On November 17, 2016, OSHA released a final rule that addresses slips, trips and falls in the workplace and establishes employer requirements for the use of personal fall protection systems. The rule is scheduled to go into effect on January 17, 2017. Once the rule goes into effect, organizations will have 60 days to meet certain compliance initiatives. OSHA says, “Most of the rule will become effective 60 days after it is published in the Federal Register, but some provisions have delayed effective dates, including:
- Ensuring exposed workers are trained on fall hazards (6 months);
- Ensuring workers who use equipment covered by the final rule are trained (6 months);
- Inspecting and certifying permanent anchorages for rope descent systems (1 year);
- Installing personal fall arrest or ladder safety systems on new fixed ladders over 24 feet and on replacement ladders/ladder sections, including fixed ladders on outdoor advertising structures (2 years);
- Ensuring existing fixed ladders over 24 feet, including those on outdoor advertising structures, are equipped with a cage, well, personal fall arrest system, or ladder safety system (2 years); and
- Replacing cages and wells (used as fall protection) with ladder safety or personal fall arrest systems on all fixed ladders over 24 feet (20 years).”
According to an OSHA Press Release on November 17, 2016, “The final rule’s most significant update is allowing employers to select the fall protection system that works best for them, choosing from a range of accepted options including personal fall protection systems.

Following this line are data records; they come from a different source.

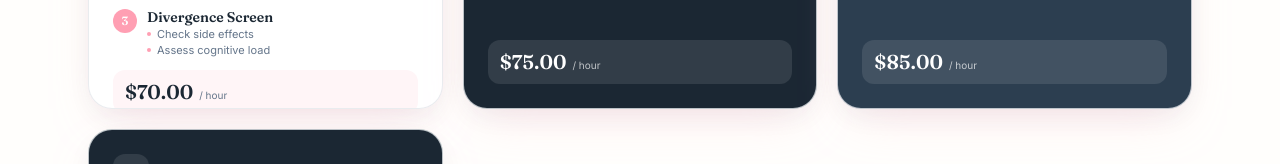
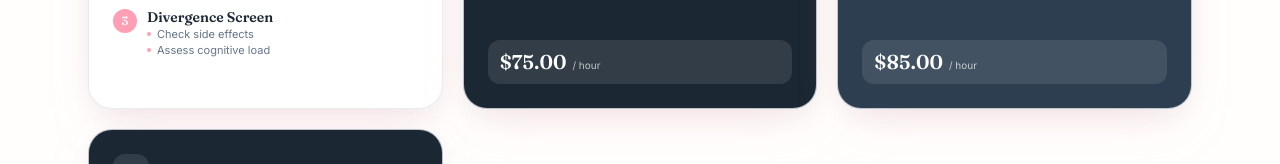
Before and after one commit to hamaouic/nursesinc, a React (Vite) app: page /services in a window 1280 px wide. Shown: the part 1231-1395 px from the top of the page. Built offline with nearby package versions, Linux system fonts and the light colour scheme.

Commit message:
Move price to front only (dark side)

```diff
--- a/src/components/ServicesBoard.tsx
+++ b/src/components/ServicesBoard.tsx
@@ -263,13 +263,6 @@ function ServiceCard({ service, index }: { service: Service; index: number }) {
                   </div>
                 ))}
               </div>
-
-              <div className="mt-auto flex items-baseline gap-1.5 rounded-xl bg-blush-50 px-3 py-2 text-ink-700">
-                <span className="font-display text-xl font-semibold">
-                  {service.rate}
-                </span>
-                <span className="text-[10px] text-ink-400">{service.unit}</span>
-              </div>
             </>
           ) : (
             <>
```
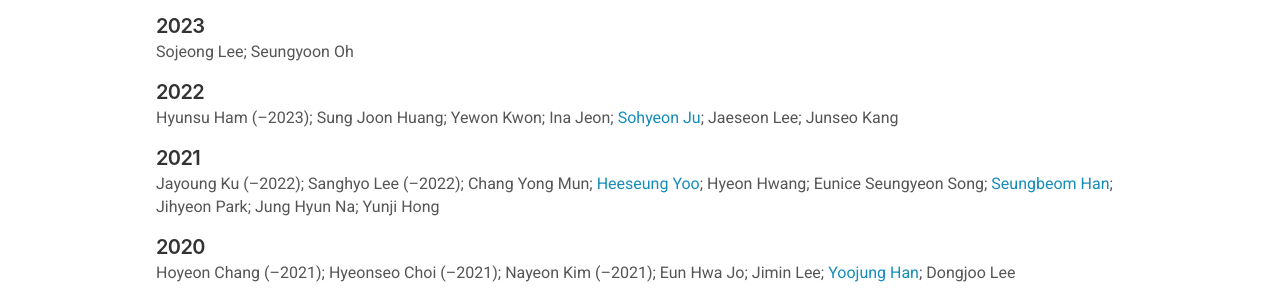
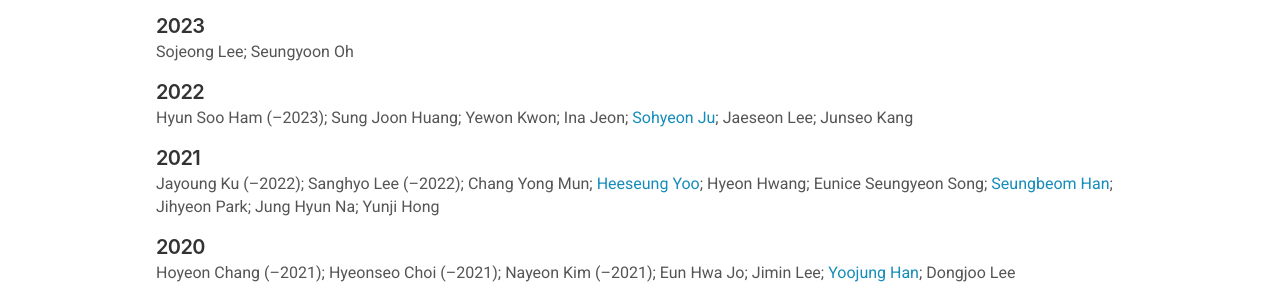
Before and after one commit to ChangLabSNU/ChangLabSNU.github.io, a Jekyll site: the page built from _pages/team.md, in a window 1280 px wide and 900 px high, scrolled down 1426 px. Shown: the part 261-561 px from the top of the window. Built offline with Jekyll 4.4.1, drawn with Linux system fonts in a browser that asks for light colours; nearby versions of some CDN libraries; some web fonts are replaced.

Commit message:
Fix Hyun Soo's name.

```diff
--- a/_data/alumni_interns.yml
+++ b/_data/alumni_interns.yml
@@ -8,7 +8,7 @@
   year_end: 2023
   affiliation_then: Seoul National University
 
-- name: Hyunsu Ham
+- name: Hyun Soo Ham
   year_begin: 2022
   year_end: 2023
   affiliation_then: Seoul National University
```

OSHA has permitted the use of personal fall protection systems in construction since 1994 and the final rule adopts similar requirements for general industry. Other changes include allowing employers to use rope descent systems up to 300 feet above a lower level; prohibiting the use of body belts as part of a personal fall arrest system; and requiring worker training on personal fall protection systems and fall equipment.” OSHA estimates that the new rule will help to prevent 29 fatalities and 5,842 lost-workday injuries every year.
There is a possibility that the rule will be overturned because it was implemented during the outgoing Obama administration. The Trump administration may choose to review the new rule, or it could be subject to the Congressional Review Act. If this occurs, lawmakers have 60 legislative days to overturn the regulation from the current or previous administration. The Congressional Review Act was used in 2001 to overturn the OSHA Ergonomics standard.